DIRECTIONS FOR THIS TASK -> What you return must match the records word for word, except that images are dropped.

RECORDS FOR THIS TASK ->
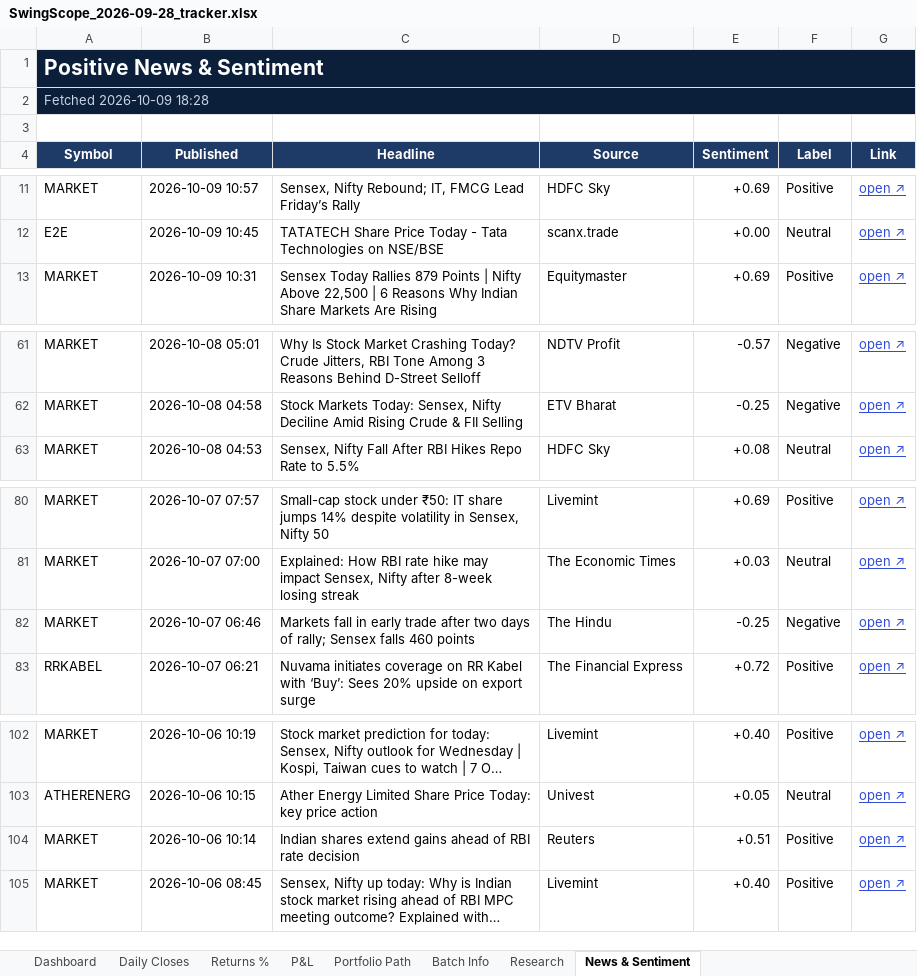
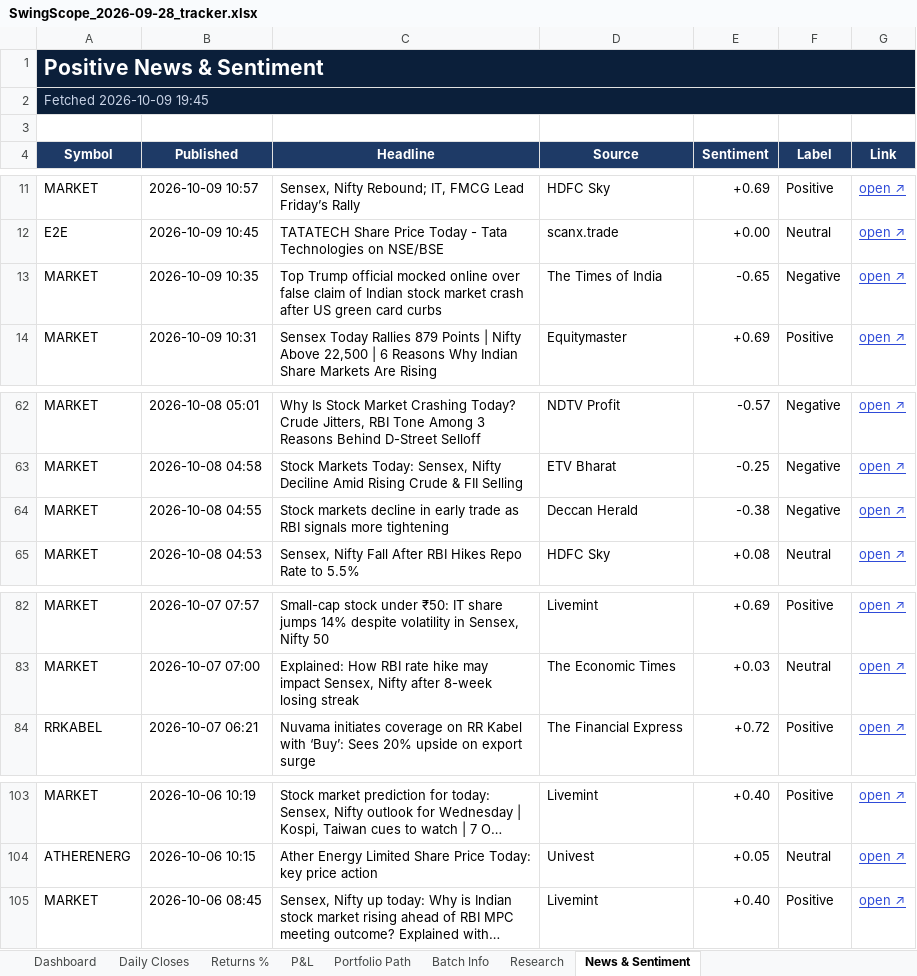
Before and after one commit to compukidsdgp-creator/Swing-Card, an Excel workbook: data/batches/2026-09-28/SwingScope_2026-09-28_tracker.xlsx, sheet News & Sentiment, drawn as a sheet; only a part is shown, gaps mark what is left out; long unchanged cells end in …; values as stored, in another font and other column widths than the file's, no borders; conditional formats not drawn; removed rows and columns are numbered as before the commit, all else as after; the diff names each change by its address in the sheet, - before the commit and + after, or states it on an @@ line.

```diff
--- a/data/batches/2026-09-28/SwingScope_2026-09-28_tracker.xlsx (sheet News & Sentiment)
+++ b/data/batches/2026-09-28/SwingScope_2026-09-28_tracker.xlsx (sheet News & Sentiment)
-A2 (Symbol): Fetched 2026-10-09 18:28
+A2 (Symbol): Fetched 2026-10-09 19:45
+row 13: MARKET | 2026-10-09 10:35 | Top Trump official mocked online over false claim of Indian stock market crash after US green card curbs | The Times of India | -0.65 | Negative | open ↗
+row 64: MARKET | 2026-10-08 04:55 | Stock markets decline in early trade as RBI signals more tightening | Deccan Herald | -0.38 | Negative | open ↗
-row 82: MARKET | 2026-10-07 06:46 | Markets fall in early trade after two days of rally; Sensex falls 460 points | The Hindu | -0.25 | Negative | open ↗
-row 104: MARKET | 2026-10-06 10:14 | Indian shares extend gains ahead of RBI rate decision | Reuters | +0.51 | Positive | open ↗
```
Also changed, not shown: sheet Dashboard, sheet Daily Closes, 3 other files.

SOLUTION TO THIS EXERCISE ->
Before and after one commit to compukidsdgp-creator/Swing-Card, an Excel workbook: data/batches/2026-09-28/SwingScope_2026-09-28_tracker.xlsx, sheet News & Sentiment, drawn as a sheet; only a part is shown, gaps mark what is left out; long unchanged cells end in …; values as stored, in another font and other column widths than the file's, no borders; conditional formats not drawn; removed rows and columns are numbered as before the commit, all else as after; the diff names each change by its address in the sheet, - before the commit and + after, or states it on an @@ line.

```diff
--- a/data/batches/2026-09-28/SwingScope_2026-09-28_tracker.xlsx (sheet News & Sentiment)
+++ b/data/batches/2026-09-28/SwingScope_2026-09-28_tracker.xlsx (sheet News & Sentiment)
-A2 (Symbol): Fetched 2026-10-09 18:28
+A2 (Symbol): Fetched 2026-10-09 19:45
+row 13: MARKET | 2026-10-09 10:35 | Top Trump official mocked online over false claim of Indian stock market crash after US green card curbs | The Times of India | -0.65 | Negative | open ↗
+row 64: MARKET | 2026-10-08 04:55 | Stock markets decline in early trade as RBI signals more tightening | Deccan Herald | -0.38 | Negative | open ↗
-row 82: MARKET | 2026-10-07 06:46 | Markets fall in early trade after two days of rally; Sensex falls 460 points | The Hindu | -0.25 | Negative | open ↗
-row 104: MARKET | 2026-10-06 10:14 | Indian shares extend gains ahead of RBI rate decision | Reuters | +0.51 | Positive | open ↗
```
Also changed, not shown: sheet Dashboard, sheet Daily Closes, 3 other files.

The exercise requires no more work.